I’ve drawn up a list of the philosophical things I thought about while watching Keeping Up With the Kardashians:

  • The nature of fame and its effects on the individual and the society. What kind of people become famous. Are they the kind of people that we should look up to? Are famous people inherently better than others? Are they the kind of people that philosophers like Plato had in mind when he wrote of those who should be leaders of the polis?
  • Caitlyn Jenner and gender: What is gender and gender identity/gender expression? What makes us masculine a/or feminine? How do we navigate the intersection between biological gender, gender identity, and sexuality? We do feminist philosophers such as Judith Butler, Simone de Beauvoir, bell hooks, and Helen Longino have to say about the subject?
  • Kanye West and what makes a philosopher? Some (often derisively) name Kanye West as a modern philosopher. Is he a philosopher? What makes a philosopher? Is philosophy strictly limited to academia or can anyone become a “philosopher”?
  • The Kardashian/Jenner sisters are not only known for their celebrity but are also well-known for their looks and their association with beauty products. We can discuss the philosophical definition of beauty, and how the philosophical definition conforms (or does not conform) to our conversations about beauty and aesthetics.
  • Reality and reality TV. Is reality television reality or the appearance of the real? How does reality TV present the real world to the audience and are reality television producers morally obligated to inform the audience that reality TV isn‘t “real”? There’s plenty of material to cover here, including commentaries (from postmodernist philosophers such as) Jean Baudrillard, to the ontology of Platonic forms, Kant’s transcendental idealism, and Descartes’ evil demon.
  • Questions of value: What is valuable? How do we measure value – is it merely a matter of taste or can we quantify value philosophically? Is what is valuable good? What is the Good? Are some reality TV shows Good – better for us philosophically than others?
  • There’s always some sort of moral dilemma going on: So long as people act, there will be motivations and consequences of their actions, and those actions can be evaluated ethically.
  • Personal identity: Who we are. Who do we present ourselves and is that presentation authentic?

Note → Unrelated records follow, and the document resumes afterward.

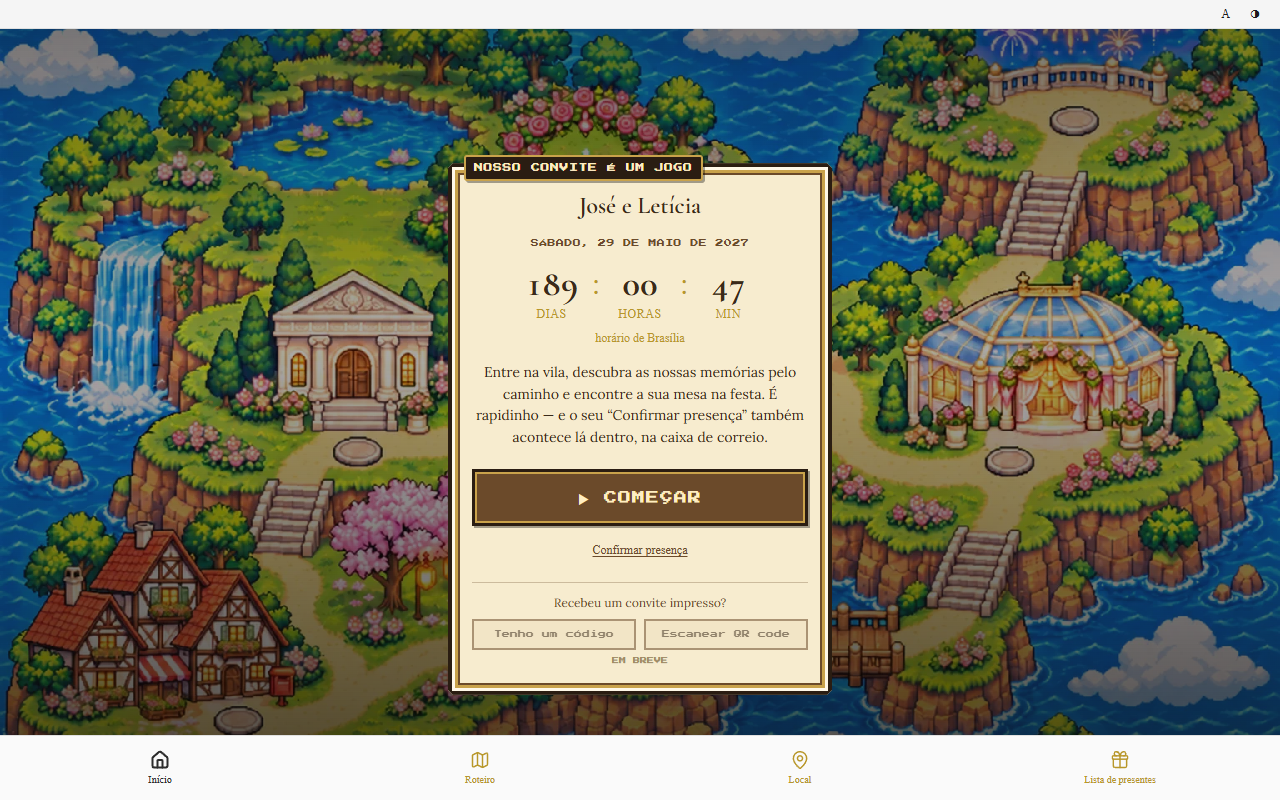
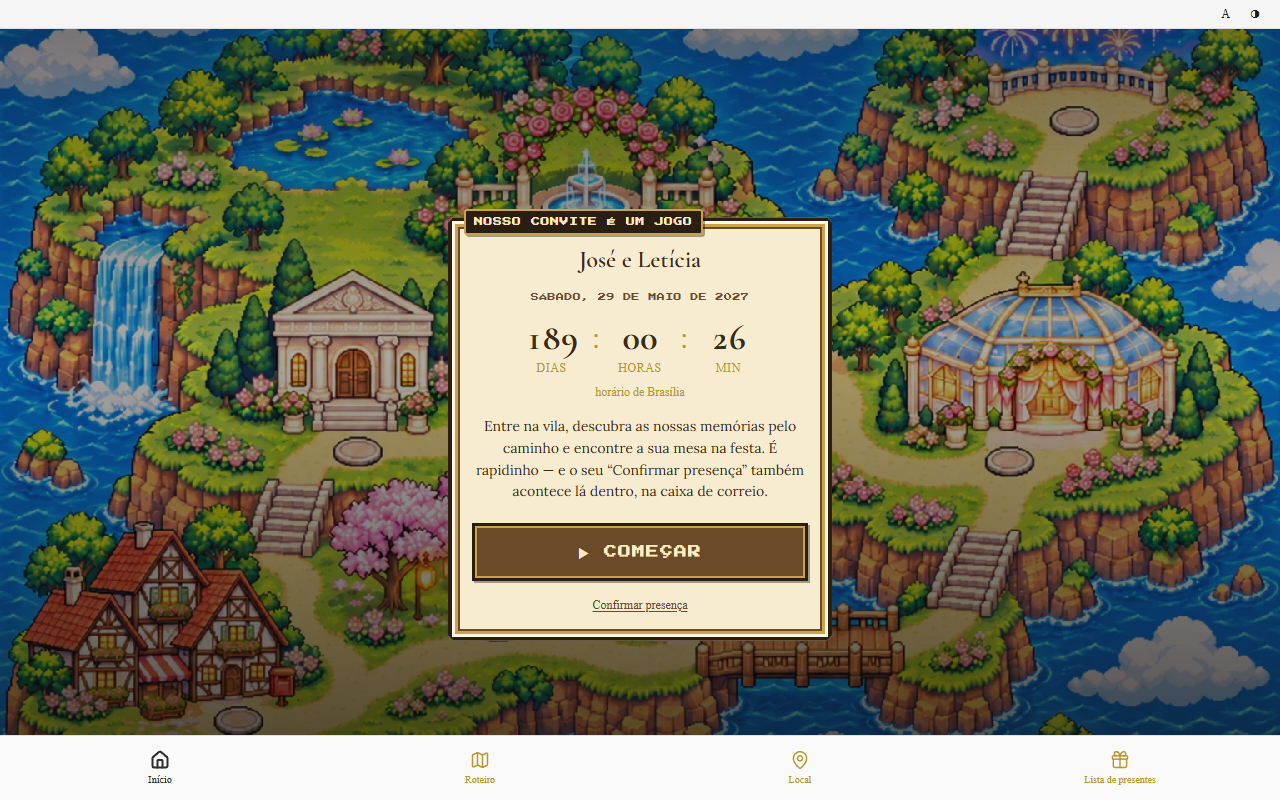
fix(convite): esconder bloco de convite impresso com a flag desligada (item 58)
Enquanto INVITE_CODES_ENABLED=false, o bloco "Recebeu um convite impresso?" fica
ESCONDIDO por inteiro (nem botões desabilitados nem "EM BREVE"): permanece só no
código, atrás da flag, pronto pra ligar no S4. A abertura termina em "Confirmar
presença". Screenshots 427 e 1280 atualizados.

Changed region(s): [[0.3438, 0.1875, 0.6562, 0.875]]

diff --git a/src/components/guest/game-opening.tsx b/src/components/guest/game-opening.tsx
@@ -162,46 +162,42 @@ export function GameOpening({
               </Link>
 
               {/* ── Lugar previsto para os botões do convite impresso (S4) ──
-                  Desabilitados até docs/IDEIA-QRCODES-CONVITE.md virar código.
-                  INVITE_CODES_ENABLED controla o estado (handlers no S4). */}
-              <div
-                className="mt-2 w-full border-t pt-3"
-                style={{ borderColor: "rgba(107,74,42,0.3)" }}
-              >
-                <p
-                  className="mb-2 text-xs"
-                  style={{ color: GBA.brown, fontFamily: "var(--font-lora), Georgia, serif" }}
+                  Bloco INTEIRO escondido enquanto a flag está desligada (não
+                  mostra botões nem "EM BREVE"): fica só no código, pronto para
+                  quando ligarmos INVITE_CODES_ENABLED no S4 e plugarmos os
+                  handlers. Ver docs/IDEIA-QRCODES-CONVITE.md. */}
+              {INVITE_CODES_ENABLED && (
+                <div
+                  className="mt-2 w-full border-t pt-3"
+                  style={{ borderColor: "rgba(107,74,42,0.3)" }}
                 >
-                  Recebeu um convite impresso?
-                </p>
-                <div className="grid grid-cols-2 gap-2">
-                  {(["Tenho um código", "Escanear QR code"] as const).map((label) => (
-                    <button
-                      key={label}
-                      type="button"
-                      disabled={!INVITE_CODES_ENABLED}
-                      aria-disabled={!INVITE_CODES_ENABLED}
-                      title={INVITE_CODES_ENABLED ? undefined : "Em breve"}
-                      className="flex items-center justify-center px-2 py-2 text-xs disabled:cursor-not-allowed disabled:opacity-55"
-                      style={{
-                        fontFamily: PIXEL,
-                        fontSize: "8px",
-                        lineHeight: 1.4,
-                        color: GBA.text,
-                        background: "#efe0bf",
-                        border: `2px solid ${GBA.brown}`,
-                      }}
-                    >
-                      {label}
-                    </button>
-                  ))}
-                </div>
-                {!INVITE_CODES_ENABLED && (
-                  <p className="mt-1.5 text-center" style={{ fontFamily: PIXEL, fontSize: "7px", color: "#a08a63" }}>
-                    EM BREVE
+                  <p
+                    className="mb-2 text-xs"
+                    style={{ color: GBA.brown, fontFamily: "var(--font-lora), Georgia, serif" }}
+                  >
+                    Recebeu um convite impresso?
                   </p>
-                )}
-              </div>
+                  <div className="grid grid-cols-2 gap-2">
+                    {(["Tenho um código", "Escanear QR code"] as const).map((label) => (
+                      <button
+                        key={label}
+                        type="button"
+                        className="flex items-center justify-center px-2 py-2 text-xs"
+                        style={{
+                          fontFamily: PIXEL,
+                          fontSize: "8px",
+                          lineHeight: 1.4,
+                          color: GBA.text,
+                          background: "#efe0bf",
+                          border: `2px solid ${GBA.brown}`,
+                        }}
+                      >
+                        {label}
+                      </button>
+                    ))}
+                  </div>
+                </div>
+              )}
             </div>
           </div>
         </div>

We can drift into some pretty heavy existential conversations, right there.

Everyone knows you cant discuss anything pop culture without somehow drawing in Nietzsche. Someone is bound to quote (or misquote) an aphorism or two.

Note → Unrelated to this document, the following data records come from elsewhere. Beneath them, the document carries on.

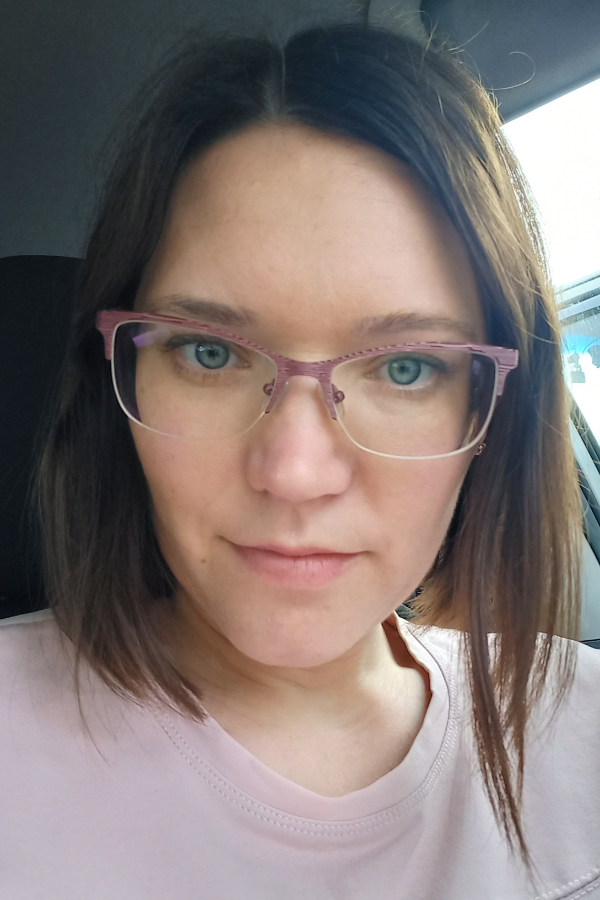
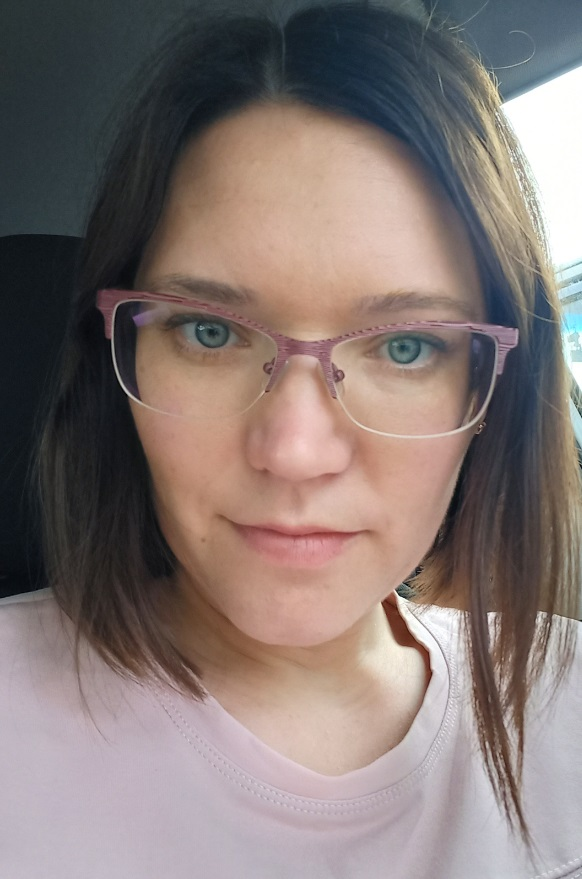
Reorganized the about content

diff --git a/about.html b/about.html
@@ -34,21 +34,24 @@
     <title>Document</title>
   </head>
   <body>
-    <div class="about-section">
-      <div class="col-6">
-        <h1>Hello, I am Hanna Torianyk</h1>
-        <h2 class="mb-3">Front-end developer based in Ukrane</h2>
-        <p>
-          I want to be part of a friendly and professional team where I can
-          develop my development skills to achieve team results
-        </p>
-      </div>
-      <div class="col-6">
-        <img
-          src="images/20.jpg"
-          class="img-fluid rounded"
-          alt="photo Hanna Torianyk"
-        />
+    <div class="about-section container">
+      <div class="row">
+        <div class="col-lg-6">
+          <h1 class="mb-4">Hello, I am Hanna Torianyk</h1>
+          <h2 class="mb-4">Front-end developer based in Ukrane</h2>
+          <p class="mb-4">
+            I want to be part of a friendly and professional team where I can
+            develop my development skills to achieve team results.
+          </p>
+          <a href="" class="btn primary-link">See my projects</a>
+        </div>
+        <div class="col-lg-6">
+          <img
+            src="images/20.jpg"
+            class="img-fluid rounded w-50 foto"
+            alt="photo Hanna Torianyk"
+          />
+        </div>
       </div>
     </div>
   </body>

diff --git a/style/style.css b/style/style.css
@@ -24,18 +24,22 @@ body {
 }
 
 .about-section {
-  padding: 150px 15px;
+  padding: 160px 20px;
+}
+
+.foto {
+  display: block;
+  margin: 0 auto;
 }
 
 .about-section h1 {
   font-size: 64px;
-  font-weight: bold;
+  line-height: 80px;
+  font-family: var(--heading-font-family);
 }
 
 .about-section h2 {
   font-size: 18px;
-  font-weight: bold;
-  margin: 30px 0;
 }
 
 .about-section p {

friedrich-nietzsche

 

And lastly, Keeping Up With the Kardashians, or any other television program, can aid in the philosophical study/analysis of pop culture in general.

Those are just a few thoughts I had while watching the show.

I’m not saying that watching Keeping Up With the Kardashians is a replacement for reading Kierkegaard or that you should quote Kim Kardashian in your next term paper.

… unless she says something really brilliant.

Then by all means, do.

Just as philosophers defend philosophy against those who decree philosophy dead and useless

Stephen Hawking I’m looking at you…

quote-why-are-we-here-where-do-we-come-from-traditionally-these-are-questions-for-philosophy-stephen-hawking-12-67-47

 

Philosophers shouldn’t get into the habit of offhandedly dismissing something that we may think is useless – it just might be very useful.

So at least give the show a peek before you completely write it off.

And even if you hate it, you can probably find a philosophical explanation for why you hate it, too.

It’s one of E! Network’s most popular shows, which means it’s on a lot.

It’s probably on right now.

 

 

 

 

 

 

 

 

 

* ALTHOUGH WATCHING KEEPING UP WITH THE KARDASHIANS ISN’T NECESSARY TO DISCUSS THEM, IT’S STRONGLY SUGGESTED THAT YOU CHECK OUT AT LEAST A COUPLE OF EPISODES. IF ANYONE SEES YOU AND DEMANDS TO KNOW WHY YOU’RE WATCHING THE SHOW, JUST TELL THEM YOU’RE WATCHING IT FOR “RESEARCH PURPOSES”.